[Web page revision data]
________
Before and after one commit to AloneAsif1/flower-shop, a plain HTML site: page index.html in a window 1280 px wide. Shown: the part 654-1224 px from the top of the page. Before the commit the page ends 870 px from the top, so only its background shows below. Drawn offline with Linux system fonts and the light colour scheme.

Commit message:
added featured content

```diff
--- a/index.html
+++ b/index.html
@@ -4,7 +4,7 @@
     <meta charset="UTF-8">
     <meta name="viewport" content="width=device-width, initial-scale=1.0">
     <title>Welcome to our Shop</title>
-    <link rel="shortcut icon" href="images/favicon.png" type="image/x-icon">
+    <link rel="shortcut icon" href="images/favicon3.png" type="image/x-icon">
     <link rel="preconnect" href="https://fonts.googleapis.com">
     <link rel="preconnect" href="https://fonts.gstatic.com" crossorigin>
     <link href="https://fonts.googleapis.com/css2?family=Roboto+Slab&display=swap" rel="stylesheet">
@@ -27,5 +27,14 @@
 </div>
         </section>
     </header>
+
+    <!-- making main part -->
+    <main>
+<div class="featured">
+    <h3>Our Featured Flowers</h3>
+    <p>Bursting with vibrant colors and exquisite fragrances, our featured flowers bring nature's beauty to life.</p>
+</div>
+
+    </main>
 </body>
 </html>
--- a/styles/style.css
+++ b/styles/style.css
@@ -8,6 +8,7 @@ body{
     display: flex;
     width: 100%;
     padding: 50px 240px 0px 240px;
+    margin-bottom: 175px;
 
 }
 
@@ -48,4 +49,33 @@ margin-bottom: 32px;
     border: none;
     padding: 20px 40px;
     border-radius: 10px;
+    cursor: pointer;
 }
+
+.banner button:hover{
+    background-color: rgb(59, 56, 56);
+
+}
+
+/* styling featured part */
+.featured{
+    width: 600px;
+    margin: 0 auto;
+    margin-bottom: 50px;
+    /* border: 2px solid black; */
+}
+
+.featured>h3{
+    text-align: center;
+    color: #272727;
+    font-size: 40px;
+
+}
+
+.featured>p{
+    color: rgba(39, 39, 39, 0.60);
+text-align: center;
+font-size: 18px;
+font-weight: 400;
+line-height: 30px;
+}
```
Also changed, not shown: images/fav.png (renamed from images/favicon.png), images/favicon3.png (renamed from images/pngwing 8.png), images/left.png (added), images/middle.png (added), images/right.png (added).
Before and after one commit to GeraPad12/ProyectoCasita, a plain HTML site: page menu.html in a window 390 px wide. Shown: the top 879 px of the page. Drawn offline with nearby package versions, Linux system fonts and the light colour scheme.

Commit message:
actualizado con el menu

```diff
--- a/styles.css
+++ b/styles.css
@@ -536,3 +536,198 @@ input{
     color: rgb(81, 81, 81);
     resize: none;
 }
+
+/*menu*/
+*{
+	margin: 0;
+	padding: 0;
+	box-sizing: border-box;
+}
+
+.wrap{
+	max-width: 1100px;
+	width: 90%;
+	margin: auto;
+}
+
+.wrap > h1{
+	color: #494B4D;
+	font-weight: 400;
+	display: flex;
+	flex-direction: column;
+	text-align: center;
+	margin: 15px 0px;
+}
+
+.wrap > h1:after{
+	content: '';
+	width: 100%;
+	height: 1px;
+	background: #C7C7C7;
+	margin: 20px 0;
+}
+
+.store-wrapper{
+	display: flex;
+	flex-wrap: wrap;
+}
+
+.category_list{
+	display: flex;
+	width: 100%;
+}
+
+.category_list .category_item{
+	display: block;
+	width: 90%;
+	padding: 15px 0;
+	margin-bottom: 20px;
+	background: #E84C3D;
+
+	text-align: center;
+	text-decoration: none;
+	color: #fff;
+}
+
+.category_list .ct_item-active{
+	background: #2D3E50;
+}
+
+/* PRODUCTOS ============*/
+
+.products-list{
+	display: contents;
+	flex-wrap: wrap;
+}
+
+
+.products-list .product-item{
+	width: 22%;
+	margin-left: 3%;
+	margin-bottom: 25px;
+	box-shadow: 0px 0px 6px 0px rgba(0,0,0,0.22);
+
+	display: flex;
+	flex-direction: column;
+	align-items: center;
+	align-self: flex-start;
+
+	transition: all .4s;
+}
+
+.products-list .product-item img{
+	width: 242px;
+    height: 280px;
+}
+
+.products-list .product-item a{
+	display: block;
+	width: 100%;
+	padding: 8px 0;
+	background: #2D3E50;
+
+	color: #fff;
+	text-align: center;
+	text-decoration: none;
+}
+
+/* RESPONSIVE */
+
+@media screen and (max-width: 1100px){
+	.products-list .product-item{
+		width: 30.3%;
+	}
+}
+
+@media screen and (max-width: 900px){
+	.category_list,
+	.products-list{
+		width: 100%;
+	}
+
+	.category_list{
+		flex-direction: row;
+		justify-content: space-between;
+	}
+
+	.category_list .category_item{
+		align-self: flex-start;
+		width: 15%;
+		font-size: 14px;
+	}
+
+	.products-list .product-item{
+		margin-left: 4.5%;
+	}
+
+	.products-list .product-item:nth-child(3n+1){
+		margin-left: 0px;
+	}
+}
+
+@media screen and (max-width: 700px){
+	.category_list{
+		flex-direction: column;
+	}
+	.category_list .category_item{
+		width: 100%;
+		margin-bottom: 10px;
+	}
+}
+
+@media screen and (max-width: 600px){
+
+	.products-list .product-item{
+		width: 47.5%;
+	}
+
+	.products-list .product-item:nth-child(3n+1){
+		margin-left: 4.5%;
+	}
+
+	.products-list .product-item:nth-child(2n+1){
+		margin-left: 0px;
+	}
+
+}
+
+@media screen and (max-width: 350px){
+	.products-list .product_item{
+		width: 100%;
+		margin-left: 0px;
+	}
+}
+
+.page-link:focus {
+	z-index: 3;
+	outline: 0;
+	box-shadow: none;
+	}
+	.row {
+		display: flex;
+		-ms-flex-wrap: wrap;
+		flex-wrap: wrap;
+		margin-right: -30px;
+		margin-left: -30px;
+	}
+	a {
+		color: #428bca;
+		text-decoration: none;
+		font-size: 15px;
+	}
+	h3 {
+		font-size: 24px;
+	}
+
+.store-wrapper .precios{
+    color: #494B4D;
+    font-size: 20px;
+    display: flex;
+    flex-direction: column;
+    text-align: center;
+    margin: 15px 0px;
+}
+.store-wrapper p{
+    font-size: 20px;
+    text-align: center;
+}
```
________
Work to complete:
Which lines of the data contain the string "border"? Copy each of them.

Response to this task:
     border: none;
     border-radius: 10px;
+    /* border: 2px solid black; */
+	box-sizing: border-box;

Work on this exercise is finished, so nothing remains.